What can you tell us about your show?

Imagine that film Dunkirk and then think of the exact opposite and that’s the show. It’s a comedy/musical/serious Ted Talk/book reading merged into one gender and genre bending 50 minutes. The Anatomy of A Drag Queen, perhaps. It’s all about all the things it takes to be a drag queen, or to simply be who you are — and how to navigate and expel shame in order to do so. It’s also a money laundering scheme for my fancy furs business.

What inspired you to write the production?

I think I wanted to see if I was capable of doing a show on my own. I wrote a book earlier this year, but for me performing has always been such a glorious mode of communication and so I essentially wanted to take the book and make it into a show. It’s all based on real events, and I wanted to make a show that explores shame, violence, but also love and glamour and growing up in the North West and coming out like ten times as ten different things so that other people who were once as confused as me might leave feeling seen, heard, and understood. That’s what a good show should do — allow you to both escape and to see yourself. So I hope I can pull that off…

Why did you want to write about this subject?

The show really focuses in on shame. And it’s something I’ve always been obsessed with, having suffered at its hand for as long as I can remember. I wrote the book to excavate internal shame, and I wanted the show to do the same.
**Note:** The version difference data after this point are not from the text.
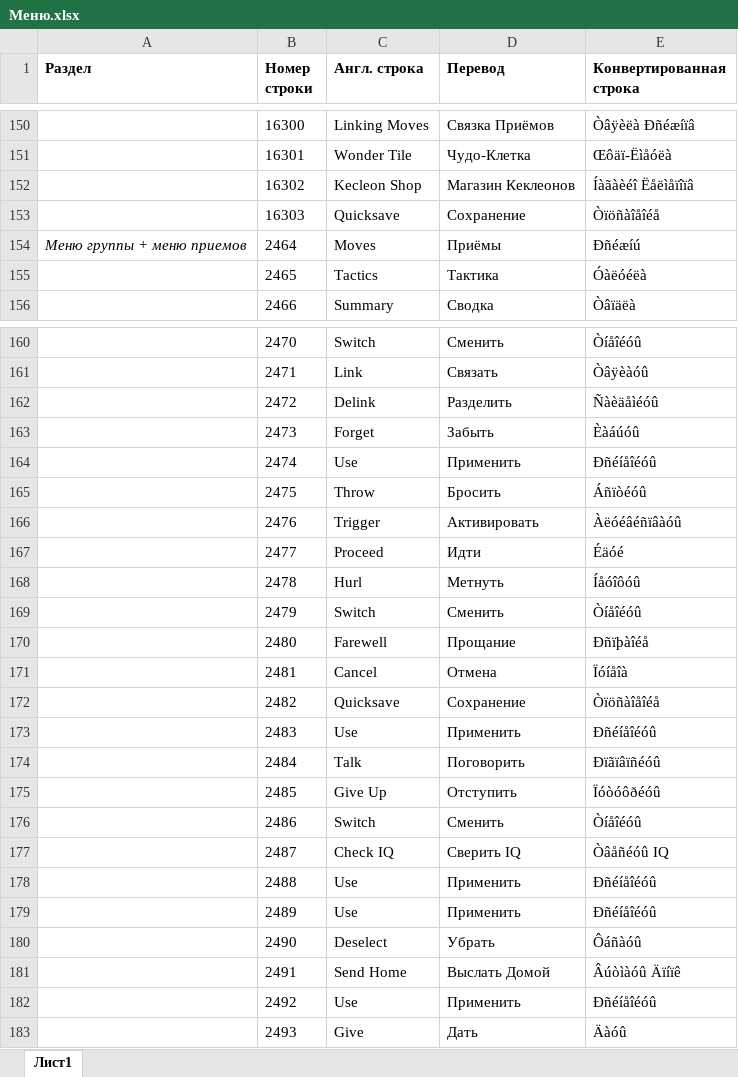
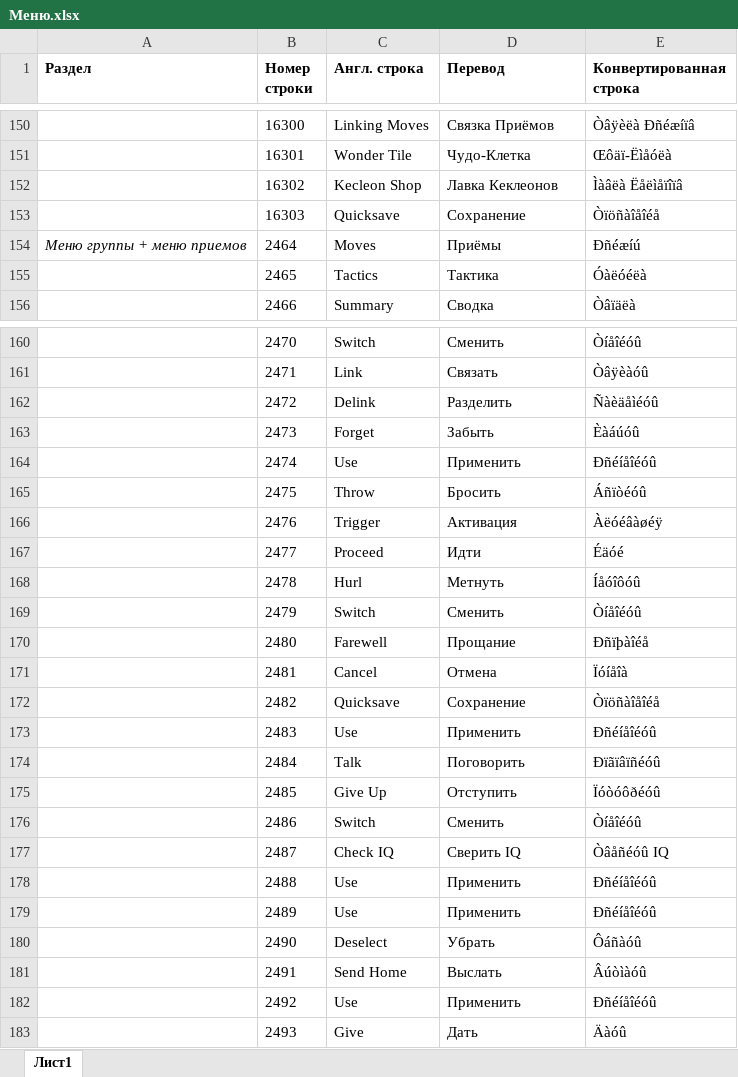
Before and after one commit to Pojirianets/Pokemon-Mystery-Dungeon-EoS-translation-hack-, an Excel workbook: Texts/Геймплей/Меню.xlsx, sheet Лист1, drawn as a sheet; only a part is shown, gaps mark what is left out; values as stored, in another font and other column widths than the file's, no borders; the diff covers the shown part only; the diff names each change by its address in the sheet, - before the commit and + after, or states it on an @@ line.

```diff
--- a/Texts/Геймплей/Меню.xlsx (sheet Лист1)
+++ b/Texts/Геймплей/Меню.xlsx (sheet Лист1)
-D152 (Перевод): Магазин Кеклеонов
+D152 (Перевод): Лавка Кеклеонов
-E152 (Конвертированная строка): Íàãàèéî Ëåëìåïîïâ
+E152 (Конвертированная строка): Ìàâëà Ëåëìåïîïâ
-D166 (Перевод): Активировать
+D166 (Перевод): Активация
-E166 (Конвертированная строка): Àëóéâéñïâàóû
+E166 (Конвертированная строка): Àëóéâàøéÿ
-D181 (Перевод): Выслать Домой
+D181 (Перевод): Выслать
-E181 (Конвертированная строка): Âúòìàóû Äïíïê
+E181 (Конвертированная строка): Âúòìàóû
```
Also changed, not shown: 104 added rows elsewhere in this sheet, 1 other file.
I wanted to create a space where I could be the embodiment (by the end of the show) of someone who has managed to let go of shame despite society foisting a lot of it onto people like me. I think so many of us are still driven by shame in many ways, and I think the world would be a better place if we weren’t, so I hope people leave with a few tips and tricks to avoid it. I’d like to of course thank the Academy for their belief in me, and also my mum and dad who gave a lot to put me in a place where I could win this Oscar for best role in a Fringe Show.

What’s the one thing that makes it different from the rest?

Hmmm… I don’t like this one because you sound really big headed, however I have been told that my singing voice is basically more beautiful than God herself. I’m kidding, but I’ve been told it’s good. And I also think this show is really about the heart of drag — about what it takes to be different, not just about being different. It’s painful at times and hilarious at times. I think drag does that so well.

How does it feel to be at Underbelly?

When I did my first ever fringe with my drag sisters in DENIM we were at the Underbelly and it was wonderful. We had the best Fringe. And it’s so exciting to be alongside so many amazing artists who are bringing work there. Beyond that — to be in Belly Dancer, which is my specific site at Cowgate, is so wildly exciting to me: it’s where Lucy McCormick first did Triple Threat, one of my favourite show, and it housed the truly perfect Christeene. What shoes to fill!

What would you say to people thinking of coming to see your production?

I would say come if you want to both have an iconic time and learn something about what it really means to be a drag queen, to be gender non-conforming. I would say come if you want to screech with laughter and listen to seven very very good songs sung by a northern queen whose voice never quite dropped. I’d say come if you’re unsure about drag, because exposure is honestly the key to so many things. And I’d say come if you’re looking for your next wife (only if billionaire) because I’m ready and waiting.

Crystal Rasmussen presents The Bible 2 (Plus a Cure for Shame, Violence, Betrayal and Athlete’s Foot) Live! is at Underbelly Cowgate 1st – 25th August.

At Theatre Weekly we are dedicated to giving theatre a new audience. Our News, Reviews and Interviews are all written with the audience in mind, helping you decide what to see next. And when you have decided, our great ticket deals will help save you money too.


Please enter your comment!
Please enter your name here